Highlights in the auction include a prototype for a porcelain Rhumba Barbie that Mackie designed, sketches of dresses he made for Judy Garland and Liza Minnelli in 1963, costumes designed for Elton John, a lioness headdress inspired by "The Lion King" and the aforementioned Queen Elizabeth I costume. "I don't know what anyone would want to do with that gown," Mackie said. "Maybe they can prop it up in their living room as a piece of art."
The auction also includes many outfits that didn't make it onto stage or screen, including bejeweled evening gowns, wildly extravagant fur stoles and over-the-top hats.
"I went through some fun times and periods in fashion and show business, and it's fun to bring it out and let it bloom again," Mackie said.
The collection will be on view at Christie's in London Saturday through Wednesday.
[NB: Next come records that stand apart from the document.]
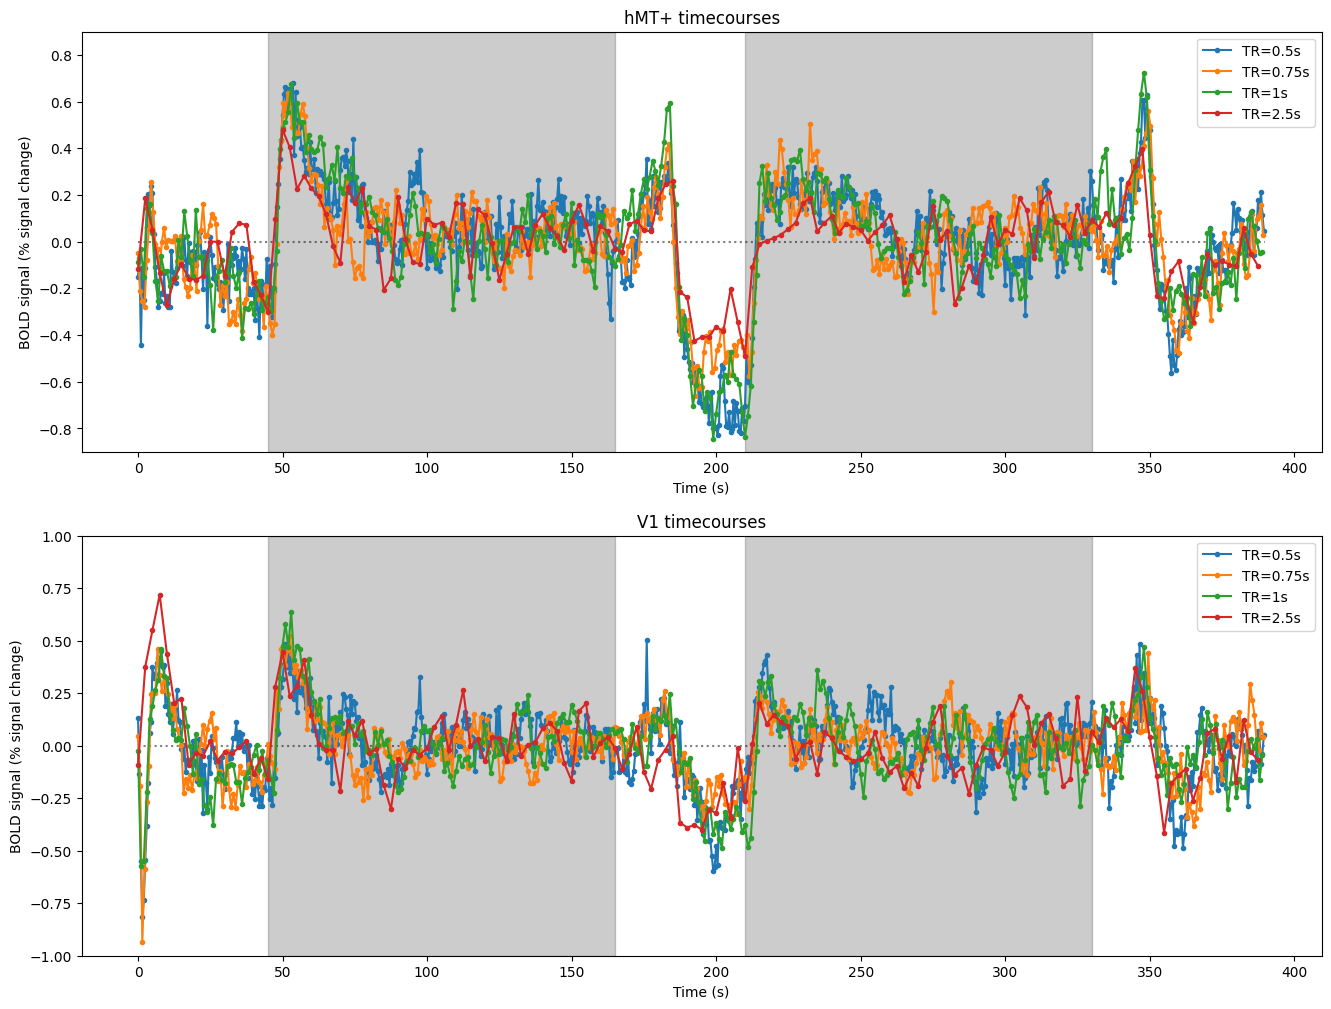
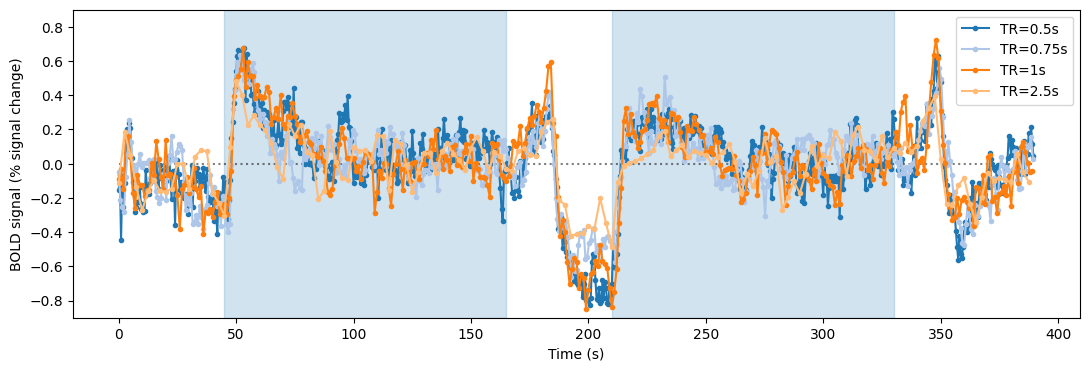
Code edit (unified diff) that turned the first committed figure into the second:
--- before
+++ after
@@ -1,4 +1,7 @@
-# Plot timecourses per ROI (bilateral_mt and bilateral_v1)
-f, axs = plt.subplots(2, 1, figsize=(16, 12))
+# start figure
+f = plt.figure(figsize=(13, 4))
+
+# set colormap
+cmap = plt.get_cmap('tab20')
 
 time_vectors = {}
@@ -9,9 +12,9 @@
     time_vectors[tr_idx] = np.arange(0, n_volumes*tr, tr)
 
-axs[0].hlines(0, 0, 390, colors='k', linestyles=':', alpha=0.5)
+plt.hlines(0, 0, 390, colors='k', linestyles=':', alpha=0.5)
 
 # add colored background between x = 45 and 165 and 210 and 330
-axs[0].axvspan(45, 165, alpha=0.2, color='k')
-axs[0].axvspan(210, 330, alpha=0.2, color='k')
+plt.axvspan(45, 165, alpha=0.2, color=cmap(0))
+plt.axvspan(210, 330, alpha=0.2, color=cmap(0))
 
 # plot hMT+ timecourses for all TRs
@@ -20,32 +23,9 @@
     s1 = df[df['tr']==tr]['bilateral_mt'].values.std()
 
-    axs[0].plot(time_vectors[tr_idx], m1, label='TR='+str(tr)+'s', marker='.')
-    #axs[0].fill_between(time_vectors[tr_idx], m1-s1, m1+s1, alpha=0.2)
+    plt.plot(time_vectors[tr_idx], m1, label='TR='+str(tr)+'s', marker='.', color=cmap(tr_idx))
 
-axs[0].set_title('hMT+ timecourses')
-axs[0].set_xlabel('Time (s)')
-axs[0].set_ylabel('BOLD signal (% signal change)')
-axs[0].set_ylim([-0.9, 0.9])
-axs[0].legend()
-
-axs[1].hlines(0, 0, 390, colors='k', linestyles=':', alpha=0.5)
-
-# add colored background between x = 45 and 165 and 210 and 330
-axs[1].axvspan(45, 165, alpha=0.2, color='k')
-axs[1].axvspan(210, 330, alpha=0.2, color='k')
-
-# plot V1 timecourses for all TRs
-for tr_idx,tr in enumerate(tr_list):
-    m1 = df[df['tr']==tr]['bilateral_v1'].mean()
-    s1 = df[df['tr']==tr]['bilateral_v1'].values.std()
-
-    axs[1].plot(time_vectors[tr_idx], m1, label='TR='+str(tr)+'s', marker='.')
-    #axs[1].fill_between(time_vectors[tr_idx], m1-s1, m1+s1, alpha=0.2)
-
-axs[1].set_title('V1 timecourses')
-axs[1].set_xlabel('Time (s)')
-axs[1].set_ylabel('BOLD signal (% signal change)')
-axs[1].set_ylim([-1, 1])
-axs[1].legend()
-
-plt.show()
+# add legend and axis labels
+plt.legend()
+plt.xlabel('Time (s)')
+plt.ylabel('BOLD signal (% signal change)')
+plt.ylim([-0.9, 0.9])

Commit: optimizing figure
It then will travel to Christie's in Beverly Hills Nov. 1-4 before moving to the auction house's New York headquarters for a Nov. 18-21 viewing. A portion of the proceeds from the live auction will benefit the Elton John AIDS Foundation.
Though his creations were often media spectacles, Mackie intends to keep a low profile on the day of the auction. "I will be listening from another room," he said. "I don't want to stand there and see something that is worth a lot of money go for nothing. Or vice versa. It could be painful."
Hermès is launching a Laundromat pop-up shop in NYC - dubbed Hermèsmatic - where customers can bring their old scarves to be dip-dyed by an expert. Get all the details on WWD.com. #wwdnews (📷: @donstahl)